──────── WORKING DATA

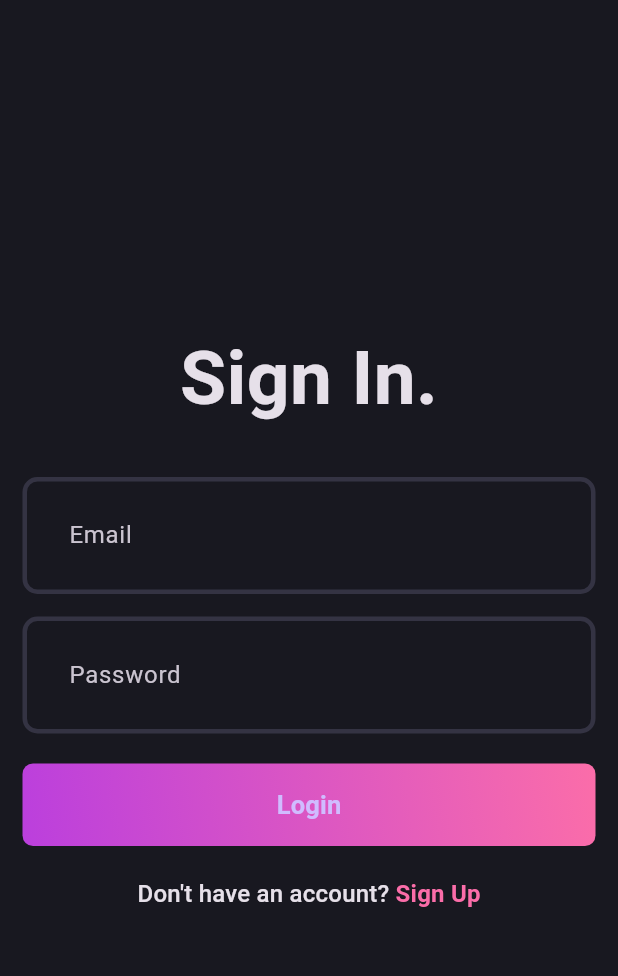
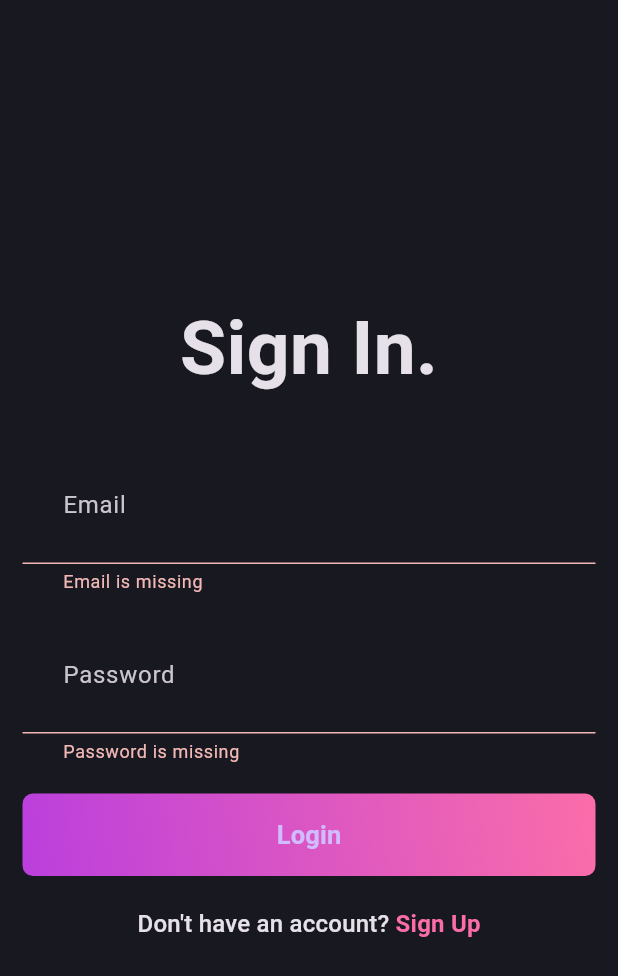
Before and after one commit to NiazSagor/blog_app, a Flutter app: the screen it shows after launch, after a tap on "Login", on a phone screen of 412 x 824 dp. Shown: the top 976 px of the screen. Run offline on Flutter 3.47's test engine with Material 3 defaults, Android fonts, the phone set to English and light mode, and no system bars; our stand-ins replace flutter_bloc, fpdart, get_it, supabase_flutter; accounts and stored records are empty.

Commit message:
:bug: feat: Implement login logic with BLoC
This commit wires up the login screen with the `AuthBloc` to handle user authentication, state management, and error display.

- Wraps the login form with a `BlocConsumer` to listen for `AuthState` changes.
- Displays a `Loader` widget when the state is `AuthLoading`.
- Shows a `SnackBar` with an error message on `AuthFailure`.
- Triggers the `AuthLogin` event with the user's email and password when the "Login" button is pressed.
- Implements the `_onAuthLogin` event handler in `AuthBloc` to call the `UserLoginUseCase`.
- Emits `AuthSuccess` with user data on successful login or `AuthFailure` on error.
- Corrects a minor syntax issue in the `_onAuthSignUp` method in `AuthBloc`.

Took 25 minutes

```diff
--- a/lib/features/auth/presentation/pages/login_page.dart
+++ b/lib/features/auth/presentation/pages/login_page.dart
@@ -1,7 +1,11 @@
+import 'package:blog_app/core/common/widgets/loader.dart';
 import 'package:blog_app/core/theme/app_pallete.dart';
+import 'package:blog_app/core/utils/show_snackbar.dart';
+import 'package:blog_app/features/auth/presentation/bloc/auth_bloc.dart';
 import 'package:blog_app/features/auth/presentation/pages/signup_page.dart';
 import 'package:blog_app/features/auth/presentation/widgets/auth_field.dart';
 import 'package:flutter/material.dart';
+import 'package:flutter_bloc/flutter_bloc.dart';
 
 import '../widgets/auth_gradient_button.dart';
 
@@ -31,7 +35,17 @@ class _LoginPageState extends State<LoginPage> {
     return Scaffold(
       body: Padding(
         padding: const EdgeInsets.all(15.0),
-        child: Form(
+        child: BlocConsumer<AuthBloc, AuthState>(
+          listener: (context, state) {
+            if (state is AuthFailure) {
+              showSnackBar(context, state.message);
+            }
+          },
+          builder: (context, state) {
+            if (state is AuthLoading) {
+              Loader();
+            }
+            return Form(
               key: _formKey,
               child: Column(
                 mainAxisAlignment: MainAxisAlignment.center,
@@ -49,9 +63,19 @@ class _LoginPageState extends State<LoginPage> {
                     isObs: true,
                   ),
                   const SizedBox(height: 20),
-              AuthGradientButton(text: "Login",onPressed: () {
-
-              },),
+                  AuthGradientButton(
+                    text: "Login",
+                    onPressed: () {
+                      if (_formKey.currentState!.validate()) {
+                        context.read<AuthBloc>().add(
+                          AuthLogin(
+                            email: _emailController.text.trim(),
+                            password: _passwordController.text.trim(),
+                          ),
+                        );
+                      }
+                    },
+                  ),
                   const SizedBox(height: 20),
                   GestureDetector(
                     onTap: () {
@@ -76,6 +100,8 @@ class _LoginPageState extends State<LoginPage> {
                   ),
                 ],
               ),
+            );
+          },
         ),
       ),
     );
```
Also changed, not shown: lib/features/auth/presentation/bloc/auth_bloc.dart (+3 -5 lines). Lines whose indentation alone changed are shown as unchanged.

────────────────

INSTRUCTIONS FOR THE TASK |
Through the line containing "with user data" and no further, restate the data above word for word from its first line, leaving out pictures.

TASK RESPONSE |
Before and after one commit to NiazSagor/blog_app, a Flutter app: the screen it shows after launch, after a tap on "Login", on a phone screen of 412 x 824 dp. Shown: the top 976 px of the screen. Run offline on Flutter 3.47's test engine with Material 3 defaults, Android fonts, the phone set to English and light mode, and no system bars; our stand-ins replace flutter_bloc, fpdart, get_it, supabase_flutter; accounts and stored records are empty.

Commit message:
:bug: feat: Implement login logic with BLoC
This commit wires up the login screen with the `AuthBloc` to handle user authentication, state management, and error display.

- Wraps the login form with a `BlocConsumer` to listen for `AuthState` changes.
- Displays a `Loader` widget when the state is `AuthLoading`.
- Shows a `SnackBar` with an error message on `AuthFailure`.
- Triggers the `AuthLogin` event with the user's email and password when the "Login" button is pressed.
- Implements the `_onAuthLogin` event handler in `AuthBloc` to call the `UserLoginUseCase`.
- Emits `AuthSuccess` with user data on successful login or `AuthFailure` on error.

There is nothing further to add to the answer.